What Are The Best Questions For A Job Seeker To Ask During The Job Interview Process
It’s true that a job interview is a two-way conversation. Both the employer and the job seeker should have a chance to ask questions and get answers. The hiring process is a chance for the employer to vet you and your fit for the job, but also for you to learn more about the employer and vet if the job is a fit for what you want and need. This vetting should be your guide as you put together your list of questions and go through the job interview process.
Understand the job description
That said, you’re in a position where you’re still trying to land that job, so keep that in mind as you put together these questions. Specifically, the first type of question you want to focus on are questions to rebuild the job description. Why do I say “rebuild”?
Job postings are notoriously incorrect. You might have applied to a specific posting, and so you might think that you understand what the job is. However, sometimes (I estimate many times more than an employer will admit) the job posting they use for one job is a copy-and-paste from a previous job description.
Or, sometimes the employer puts together the job description and then as they go through the hiring process their wish lists change. Or maybe the business changes or market conditions change, and these changes mean the initial job description no longer holds. An employer will rarely go back to redo the job description once the search is underway, so you really want to rebuild it from scratch.
Ask enough questions so that you really understand what the job is, what the employer is looking for, and the timeline of when things need to happen. All of these questions are both going to help you decide if you want this job now — knowing the most updated information about it – and will also help you in future interviews. The questions that you ask are a great source of information to help you perform better in the next interview.

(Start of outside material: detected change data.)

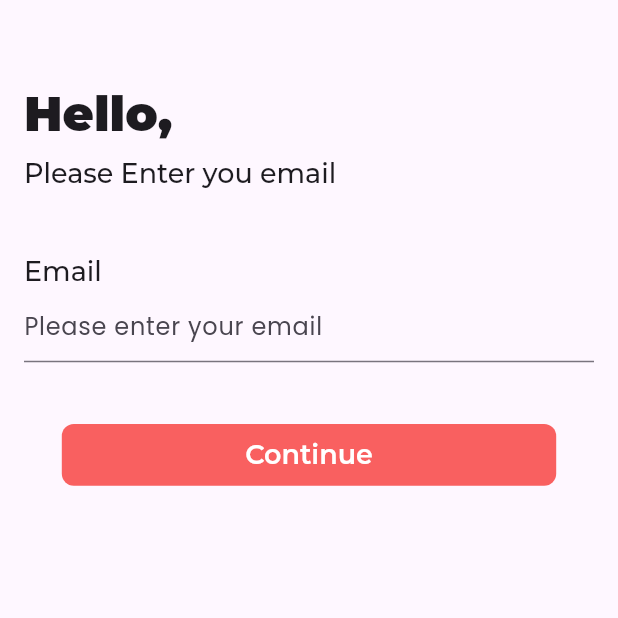
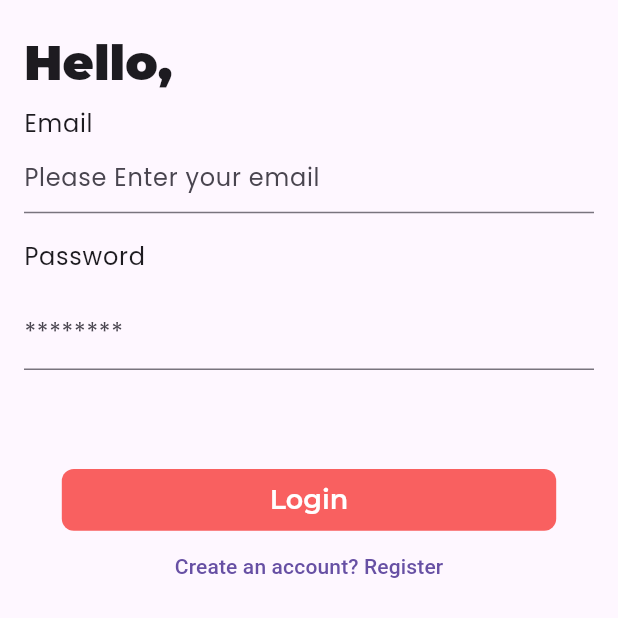
Before and after one commit to aneebbaig/keep_in_check, a Flutter app: the LoginView screen opened by its route, on a phone screen of 412 x 824 dp, the top half of it. Run offline on Flutter 3.47's test engine with Material 3 defaults, Android fonts, the phone set to English and light mode, and no system bars; our stand-ins replace firebase_auth, firebase_core, google_fonts, shared_preferences; accounts and stored records are empty.

Commit message:
login with firebase implementation

```diff
--- a/lib/app/app.dart
+++ b/lib/app/app.dart
@@ -2,6 +2,7 @@ import 'package:flutter/material.dart';
 import 'package:google_fonts/google_fonts.dart';
 import 'package:keep_in_check/app/router.dart';
 import 'package:keep_in_check/const/app_colors.dart';
+import 'package:keep_in_check/viewmodel/auth_viewmodel.dart';
 import 'package:keep_in_check/viewmodel/onboarding_viewmodel.dart';
 
 import 'package:keep_in_check/views/splash_view.dart';
@@ -16,6 +17,9 @@ class MyApp extends StatelessWidget {
       providers: [
         ChangeNotifierProvider(
           create: (context) => OnBoardingViewModel(),
+        ),
+        ChangeNotifierProvider(
+          create: (context) => AuthViewModel(),
         ),
       ],
       child: MaterialApp(
--- /dev/null
+++ b/lib/services/auth_service.dart
@@ -0,0 +1,14 @@
+import 'package:firebase_auth/firebase_auth.dart';
+
+class AuthService {
+  Future<UserCredential> signinWithEmailAndPassword(
+      String email, String password) async {
+    try {
+      final credential = await FirebaseAuth.instance
+          .signInWithEmailAndPassword(email: email, password: password);
+      return credential;
+    } on FirebaseAuthException {
+      rethrow;
+    }
+  }
+}
--- /dev/null
+++ b/lib/viewmodel/auth_viewmodel.dart
@@ -0,0 +1,72 @@
+import 'package:firebase_auth/firebase_auth.dart';
+import 'package:firebase_core/firebase_core.dart';
+import 'package:flutter/material.dart';
+import 'package:keep_in_check/services/auth_service.dart';
+
+class AuthViewModel extends ChangeNotifier {
+  TextEditingController email = TextEditingController();
+  TextEditingController password = TextEditingController();
+  TextEditingController confirmPassword = TextEditingController();
+
+  bool _obscurePass = true;
+  GlobalKey<FormState> emailFormKey = GlobalKey<FormState>();
+  String? _errorText;
+  bool _registerMode = false;
+  bool _isLoading = false;
+
+  bool get isLoading => _isLoading;
+
+  set isLoading(bool value) {
+    _isLoading = value;
+    notifyListeners();
+  }
+
+  final AuthService _authService = AuthService();
+
+  bool get registerMode => _registerMode;
+
+  void toggleRegister() {
+    _registerMode = !_registerMode;
+    notifyListeners();
+  }
+
+  bool get obscurePass => _obscurePass;
+
+  void togglePass() {
+    _obscurePass = !_obscurePass;
+    notifyListeners();
+  }
+
+  String? get errorText => _errorText;
+
+  set errorText(String? value) {
+    _errorText = value;
+    notifyListeners();
+  }
+
+  void authenticateUsingEmailAndPassword(BuildContext context) async {
+    try {
+      final response = await _authService.signinWithEmailAndPassword(
+        email.text,
+        password.text,
+      );
+    } on FirebaseAuthException catch (e) {
+      if (!context.mounted) {
+        return;
+      }
+      if (e.code == 'user-not-found') {
+        ScaffoldMessenger.of(context).showSnackBar(
+          const SnackBar(
+            content: Text(" No user found for that email."),
+          ),
+        );
+      } else if (e.code == 'wrong-password') {
+        ScaffoldMessenger.of(context).showSnackBar(
+          const SnackBar(
+            content: Text('Wrong password provided for that user.'),
+          ),
+        );
+      }
+    }
+  }
+}
--- a/lib/views/login_view.dart
+++ b/lib/views/login_view.dart
@@ -1,8 +1,15 @@
+import 'package:firebase_auth/firebase_auth.dart';
 import 'package:flutter/material.dart';
+import 'package:keep_in_check/app/router.dart';
 import 'package:keep_in_check/const/app_colors.dart';
+import 'package:keep_in_check/services/field_validations.dart';
+import 'package:keep_in_check/viewmodel/auth_viewmodel.dart';
 import 'package:keep_in_check/widgets/add_height_width.dart';
 import 'package:keep_in_check/widgets/app_elevated_button.dart';
 import 'package:keep_in_check/widgets/screen_padding.dart';
+import 'package:provider/provider.dart';
+
+import '../widgets/app_text_form_field.dart';
 
 class LoginView extends StatelessWidget {
   static const route = 'loginViewRoute';
@@ -10,11 +17,15 @@ class LoginView extends StatelessWidget {
 
   @override
   Widget build(BuildContext context) {
-    return Scaffold(
-      appBar: AppBar(
-        automaticallyImplyLeading: false,
-      ),
+    final authViewmodel = context.watch<AuthViewModel>();
+
+    return SafeArea(
+      child: Scaffold(
         body: ScreenPadding(
+          topPadding: 22,
+          child: SingleChildScrollView(
+            child: Form(
+              key: authViewmodel.emailFormKey,
               child: Column(
                 crossAxisAlignment: CrossAxisAlignment.start,
                 children: [
@@ -26,51 +37,86 @@ class LoginView extends StatelessWidget {
                         ),
                   ),
                   const AddHeight(0.01),
-            Text(
-              'Please Enter you email',
-              style: Theme.of(context).textTheme.headlineSmall,
+                  AppTextFormField(
+                    controller: authViewmodel.email,
+                    hintText: 'Please Enter your email',
+                    label: 'Email',
+                    validator: FieldValidations.emailValidator,
+                    keyboardInputType: TextInputType.emailAddress,
                   ),
-            const AddHeight(0.05),
-            const AppTextFormField(),
-            const AddHeight(0.05),
+                  const AddHeight(0.02),
+                  AppTextFormField(
+                    controller: authViewmodel.password,
+                    hintText: '********',
+                    keyboardInputType: TextInputType.visiblePassword,
+                    obscureText: authViewmodel.obscurePass,
+                    label: 'Password',
+                    validator: FieldValidations.passwordValidator,
+                    suffix: IconButton(
+                      icon: Icon(authViewmodel.obscurePass
+                          ? Icons.visibility
+                          : Icons.visibility_off),
+                      onPressed: () {
+                        authViewmodel.togglePass();
+                      },
+                    ),
+                  ),
+                  if (authViewmodel.registerMode) ...[
+                    const AddHeight(0.02),
+                    AppTextFormField(
+                      controller: authViewmodel.confirmPassword,
+                      hintText: '********',
+                      keyboardInputType: TextInputType.visiblePassword,
+                      obscureText: authViewmodel.obscurePass,
+                      label: 'Confirm Password',
+                      validator: (text) =>
+                          FieldValidations.confirmPasswordValidator(
+                              text, authViewmodel.password.text),
+                      suffix: IconButton(
+                        icon: Icon(authViewmodel.obscurePass
+                            ? Icons.visibility
+                            : Icons.visibility_off),
+                        onPressed: () {
+                          authViewmodel.togglePass();
+                        },
+                      ),
+                    ),
+                  ],
+                  const AddHeight(0.08),
                   Align(
                     alignment: Alignment.center,
-              child: AppElevatedButton(
-                buttonText: 'Continue',
-                onPressed: () {},
+                    child: Column(
+                      children: [
+                        AppElevatedButton(
+                          buttonText:
+                              authViewmodel.registerMode ? 'Register' : 'Login',
+                          onPressed: () {
+                            if (authViewmodel.emailFormKey.currentState!
+                                .validate()) {
+                              authViewmodel
+                                  .authenticateUsingEmailAndPassword(context);
+                            }
+                          },
+                        ),
+                        TextButton(
+                          onPressed: () {
+                            authViewmodel.toggleRegister();
+                          },
+                          child: Text(
+                            authViewmodel.registerMode
+                                ? 'Already have an account? Login'
+                                : 'Create an account? Register',
+                          ),
+                        )
+                      ],
                     ),
                   )
                 ],
               ),
             ),
+          ),
+        ),
+      ),
     );
   }
 }
-
-class AppTextFormField extends StatelessWidget {
-  const AppTextFormField({
-    super.key,
-  });
-
-  @override
-  Widget build(BuildContext context) {
-    return Column(
-      crossAxisAlignment: CrossAxisAlignment.start,
-      children: [
-        Text(
-          'Email',
-          style: Theme.of(context).textTheme.headlineSmall!.copyWith(),
-        ),
-        TextFormField(
-          decoration: const InputDecoration(
-            hintText: 'Please enter your email',
-            floatingLabelBehavior: FloatingLabelBehavior.never,
-            hintFadeDuration: Duration(
-              milliseconds: 500,
-            ),
-          ),
-        ),
-      ],
-    );
-  }
-}
--- a/lib/views/onboarding/onboarding_view.dart
+++ b/lib/views/onboarding/onboarding_view.dart
@@ -67,6 +67,7 @@ class OnBoardingView extends StatelessWidget {
                               ? "Login"
                               : 'Continue',
                           color: Colors.white,
+                          textColor: AppColors.kTextGreyColor,
                         ),
                       ],
                     ),
--- /dev/null
+++ b/lib/widgets/app_text_form_field.dart
@@ -0,0 +1,51 @@
+import 'package:flutter/material.dart';
+
+class AppTextFormField extends StatelessWidget {
+  final String hintText, label;
+  final void Function(String)? onChanged;
+  final TextEditingController? controller;
+  final String? Function(String?)? validator;
+  final bool obscureText;
+  final TextInputType keyboardInputType;
+  final Widget? suffix;
+
+  const AppTextFormField({
+    super.key,
+    required this.hintText,
+    required this.label,
+    this.onChanged,
+    this.controller,
+    this.validator,
+    this.obscureText = false,
+    this.keyboardInputType = TextInputType.text,
+    this.suffix,
+  });
+
+  @override
+  Widget build(BuildContext context) {
+    return Column(
+      crossAxisAlignment: CrossAxisAlignment.start,
+      children: [
+        Text(
+          label,
+          style: Theme.of(context).textTheme.bodyLarge!.copyWith(),
+        ),
+        TextFormField(
+          validator: validator,
+          controller: controller,
+          onChanged: onChanged,
+          obscureText: obscureText,
+          keyboardType: keyboardInputType,
+          decoration: InputDecoration(
+            hintText: hintText,
+            suffix: suffix,
+            floatingLabelBehavior: FloatingLabelBehavior.never,
+            hintFadeDuration: const Duration(
+              milliseconds: 500,
+            ),
+          ),
+        ),
+      ],
+    );
+  }
+}
--- a/lib/widgets/screen_padding.dart
+++ b/lib/widgets/screen_padding.dart
@@ -2,14 +2,16 @@ import 'package:flutter/material.dart';
 
 class ScreenPadding extends StatelessWidget {
   final Widget child;
-  const ScreenPadding({super.key, required this.child});
+  final double topPadding;
+  const ScreenPadding({super.key, required this.child, this.topPadding = 0});
 
   @override
   Widget build(BuildContext context) {
     return Padding(
-      padding: const EdgeInsets.only(
+      padding: EdgeInsets.only(
         left: 16,
         right: 16,
+        top: topPadding,
       ),
       child: child,
     );
```
Also changed, not shown: lib/services/field_validations.dart (added, +40 -0 lines), pubspec.lock. Lines whose indentation alone changed are shown as unchanged.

Understand the company culture
The second type of question to focus on are different questions for HR and for people actually in the department, group, or line of business that you’re interviewing for. Let’s say that you are interviewing for a marketing job. When you talk to HR, ask questions about the culture of the company or the history of the company, or people in marketing in general. What does onboarding look like? What’s the typical career path? What training and mentoring is available?
You can certainly ask some of these questions to people in the line of business, but talking to the business is your opportunity to understand the inside workings of that business (the marketing group in this example). How is marketing done? How is marketing differentiated by this company versus other companies? What can you expect to be doing day-to-day? What specific initiatives are in the pipeline?
What specific goals do they have to hit before year end?
Sometimes HR will know these department-specific questions, but most of the time people in HR are working across all of the departments. So you want to ask general company-wide questions to HR and save the department-specific questions to the actual line of business.
Understand where the company is going
Finally, the third type of question to think about when you’re putting together your list of questions is positively framed questions. You’re still selling yourself in this job interview. Yes, you are trying to dig into the company to see if it’s a place that you want to work or a job that you want to do. But you also want to have those considerations on your own time when you already have the offer in hand. Until you have that offer in hand, focus on positively-framed questions. Where do you see this company going — within the next 12 months, within the next 24 months?
Let’s say that you recently read that the company has hit some turmoil in the current market. Maybe this employer is a manufacturing company and having issues with supply chain delays that are hampering the company. Should you ask about that? Probably not in the initial interviews.
It might be something that you want to dig into on the side — with people who’ve already left the company or with people that are not involved in the hiring process. If you really feel like this is something that you want to know, do your research, but do it in a way that you still keep the temperature up and positive in terms of the questions.
This is not about asking just easy softball questions, but more about asking questions that speak to things they want. Focusing on what they want to happen means you can go forward in future interviews with this shared wonderful vision of how working together will get to this happy place. This actually circles back to that very first type of question that helps you rebuild the job description. When you focus on positively framed questions about where the company is going and how it’s going to grow, then you can also frame yourself as being that perfect addition to the team.
Keep the positive vibes going throughout the hiring process. You are still selling yourself in a job interview.
Caroline Ceniza-Levine is a longtime recruiter turned career coach and media expert on the job market. She has coached executives from Amazon, American Express, Condé Nast, Goldman Sachs, Google, McKinsey, Tesla, and other leading firms. She has been a repeat TV guest on CBS, CNN, CNBC, and Fox Business and has been quoted in major media outlets, including BusinessWeek, Entrepreneur, Fast Company, Fortune, Inc, NPR, and Success Magazine. Ceniza-Levine is a career columnist for Forbes and formerly wrote for Money.com, Time.com, CNBC, and Portfolio. She is the author of three books, including Jump Ship: 10 Steps To Starting A New Career.